Back in the early ’90s, Garth Brooks, Tim McGraw and Tracy Lawrence were all rising stars, trying to make their mark in country music. The three men also happened to be in a wedding together, where Brooks left an indelible mark on McGraw.
“When I first moved to town, oddly enough, there was a girl named Tammy Rose who sort of took new artists under their wing when they first moved to town, and Garth Brooks was a friend of hers,” McGraw recalled on Beyond The Influence Radio with Tim McGraw on Apple Music Country. “I was a friend of hers. Tracy Lawrence was a friend of hers. And so when she got married, she asked Garth, me and Tracy Lawrence to be her bridesmaids and Garth … had just blown up, big. Tracy had had hits. I had just gotten a record deal and hadn’t had a hit. So we’re all bridesmaids at this wedding for Tammy and I’m standing there. I’m sort of in awe.”
Lawrence and McGraw had already been friends, but he hadn’t had a chance to get to know Brooks, whose career had just exploded with hits like “Much Too Young (To Feel This Damn Old),” “If Tomorrow Never Comes” and others.

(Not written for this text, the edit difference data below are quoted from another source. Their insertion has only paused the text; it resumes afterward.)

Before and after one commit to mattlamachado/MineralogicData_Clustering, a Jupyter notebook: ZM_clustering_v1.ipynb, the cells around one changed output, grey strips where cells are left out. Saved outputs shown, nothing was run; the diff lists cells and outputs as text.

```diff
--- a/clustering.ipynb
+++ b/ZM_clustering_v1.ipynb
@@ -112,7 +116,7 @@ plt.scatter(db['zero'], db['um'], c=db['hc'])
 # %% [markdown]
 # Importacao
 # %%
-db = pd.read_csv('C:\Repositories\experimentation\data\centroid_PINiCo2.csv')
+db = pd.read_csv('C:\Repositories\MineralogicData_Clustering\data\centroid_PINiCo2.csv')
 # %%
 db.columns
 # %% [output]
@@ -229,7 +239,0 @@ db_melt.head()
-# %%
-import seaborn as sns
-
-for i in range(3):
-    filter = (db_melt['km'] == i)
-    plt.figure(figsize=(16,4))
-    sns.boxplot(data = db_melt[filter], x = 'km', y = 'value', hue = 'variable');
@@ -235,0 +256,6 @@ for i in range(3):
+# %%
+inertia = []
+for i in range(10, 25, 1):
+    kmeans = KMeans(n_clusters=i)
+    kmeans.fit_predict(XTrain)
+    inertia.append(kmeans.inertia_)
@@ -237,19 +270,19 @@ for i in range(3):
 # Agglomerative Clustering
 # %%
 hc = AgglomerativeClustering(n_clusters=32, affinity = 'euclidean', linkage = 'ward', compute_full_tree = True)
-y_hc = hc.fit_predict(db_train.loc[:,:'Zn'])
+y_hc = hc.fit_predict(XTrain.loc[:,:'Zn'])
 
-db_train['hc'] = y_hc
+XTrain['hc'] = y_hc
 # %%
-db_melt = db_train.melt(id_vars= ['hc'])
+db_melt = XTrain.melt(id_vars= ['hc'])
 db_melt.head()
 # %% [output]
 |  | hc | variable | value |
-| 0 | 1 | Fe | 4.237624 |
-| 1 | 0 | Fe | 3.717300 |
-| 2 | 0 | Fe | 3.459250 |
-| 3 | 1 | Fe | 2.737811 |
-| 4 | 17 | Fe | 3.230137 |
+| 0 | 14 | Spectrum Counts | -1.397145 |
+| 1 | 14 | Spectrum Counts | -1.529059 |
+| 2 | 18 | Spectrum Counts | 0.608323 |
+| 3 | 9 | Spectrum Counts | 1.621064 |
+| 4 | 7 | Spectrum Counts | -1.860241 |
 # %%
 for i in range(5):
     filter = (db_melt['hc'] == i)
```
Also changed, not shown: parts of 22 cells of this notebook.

“I’m sort of in awe of Garth being there,” McGraw recounted. “I went up to Garth and I said, ‘You know, I just want to thank you Garth, because you knocked the door down for all the things that I wanted to do as a country singer. I wanted to come to town and record songs that had a broader melody or broader appeal and I wanted to do shows that were like the rock shows that I saw growing up. That’s the kind of thing that I wanted to do.’ And he said something really profound to me, and it stuck with me to this day.
“He goes, ‘Look, we all moved to town for that reason. I just got here first,'” he continued. “And I thought that that was really sweet of him to say that, but really, really perceptive of him to say that too, as well, because we were all thinking those sorts of things. We all grew up in that environment. Seeing, watching, hearing all these different influences and wanting to include them in the genre of music that we chose to make.”
McGraw’s first hit was “Indian Outlaw,” released in 1994, five years after Brooks’ first Top 10 hit.